    In Las Vegas, Lujan, 35, has much support from the local leadership, including Mayor Henry Sanchez, in his bid to become congressman.

  • Candidate forums set for next week

    Two forums for candidates in the March 4 municipal election are set for next week.

    Candidates for mayor will take questions from the public at a forum from 6 to 9 p.m. Monday in Memorial Middle School’s auditorium.

    On Tuesday, candidates for the Ward 3 City Council seat will take part in a forum during the same hours at the same place.

  • Contact vists set to begin at jail

    The San Miguel County jail will soon begin allowing visits in which children will have direct contract with their jailed parents.

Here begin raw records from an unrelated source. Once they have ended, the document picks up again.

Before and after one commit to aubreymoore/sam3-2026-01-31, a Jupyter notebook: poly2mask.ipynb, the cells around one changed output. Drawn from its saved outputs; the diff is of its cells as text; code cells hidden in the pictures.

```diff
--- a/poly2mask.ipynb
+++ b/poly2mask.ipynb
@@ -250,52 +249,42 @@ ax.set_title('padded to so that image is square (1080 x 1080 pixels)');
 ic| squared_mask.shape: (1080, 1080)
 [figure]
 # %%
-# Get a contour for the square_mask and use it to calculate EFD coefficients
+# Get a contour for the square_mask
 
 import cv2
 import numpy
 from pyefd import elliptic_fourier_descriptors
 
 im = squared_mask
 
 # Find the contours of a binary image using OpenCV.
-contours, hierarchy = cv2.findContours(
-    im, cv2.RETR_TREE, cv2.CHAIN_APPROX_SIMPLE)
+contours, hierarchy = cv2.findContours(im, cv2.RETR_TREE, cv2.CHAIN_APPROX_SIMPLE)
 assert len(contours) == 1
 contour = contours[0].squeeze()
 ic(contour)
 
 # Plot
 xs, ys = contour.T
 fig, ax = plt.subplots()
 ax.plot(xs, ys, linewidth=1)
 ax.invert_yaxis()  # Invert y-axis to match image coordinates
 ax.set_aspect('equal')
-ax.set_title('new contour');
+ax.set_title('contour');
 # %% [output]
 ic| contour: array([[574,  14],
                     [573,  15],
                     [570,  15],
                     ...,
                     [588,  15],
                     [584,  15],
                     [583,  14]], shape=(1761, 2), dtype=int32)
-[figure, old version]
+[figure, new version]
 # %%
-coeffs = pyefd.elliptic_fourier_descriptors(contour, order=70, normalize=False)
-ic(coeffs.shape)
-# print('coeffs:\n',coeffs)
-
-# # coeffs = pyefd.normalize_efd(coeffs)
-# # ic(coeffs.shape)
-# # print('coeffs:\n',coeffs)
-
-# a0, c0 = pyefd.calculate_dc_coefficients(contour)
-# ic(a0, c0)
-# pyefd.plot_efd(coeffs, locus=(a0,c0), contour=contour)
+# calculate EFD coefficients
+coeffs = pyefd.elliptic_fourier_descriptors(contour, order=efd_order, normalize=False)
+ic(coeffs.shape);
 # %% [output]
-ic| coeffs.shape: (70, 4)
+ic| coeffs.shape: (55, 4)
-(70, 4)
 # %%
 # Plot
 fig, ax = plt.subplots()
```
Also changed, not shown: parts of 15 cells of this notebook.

    But only some parents will benefit from this program, officials say.

    Patrick Snedeker, warden for the San Miguel County Detention Center, said this week that two counties — Bernalillo and San Miguel — were chosen for a pilot program exploring different ways to preserve the family structure when parents are in jail.

  • Better environment for artists expected

    SANTA FE — Some may consider it a lofty idea, to boost Las Vegas’ economy by facilitating a better environment for artists and bringing in more tourism dollars. But the state thinks it can become a reality and is now ready to invest some resources behind it.

    On Wednesday, New Mexico MainStreet awarded the city its new Arts and Culture District designation, which makes the Meadow City eligible for state assistance in building “an arts and culture environment” as part of an economic development strategy.

  • "The Ultimate Playground"

    Once they start classes in the technologies department, West Las Vegas High School students soak up knowledge in the latest innovations in high technology.

    “Talk about hands-on activities. That is the ultimate playground for these students surrounded by high-tech instruments,” Principal Gene Parson said.

    Teacher Etta Bustos said every class she teaches is different, beginning with the first-period yearbook class, where students are involved with every facet of the production, including the front-cover design.

  • Report: Little progress on water

    The Las Vegas Community Water Board offers a quick summary about the community’s progress on water issues in 2007: Talk and some action, but little progress.

    The board, a nonprofit group whose stated aim is to find solutions to the water problem, issued a progress report last week.

    The report notes that the city didn’t increase its water supplies last year. The city issued a request for proposals to acquire more groundwater but hasn’t acted on any of the proposals received, the board states.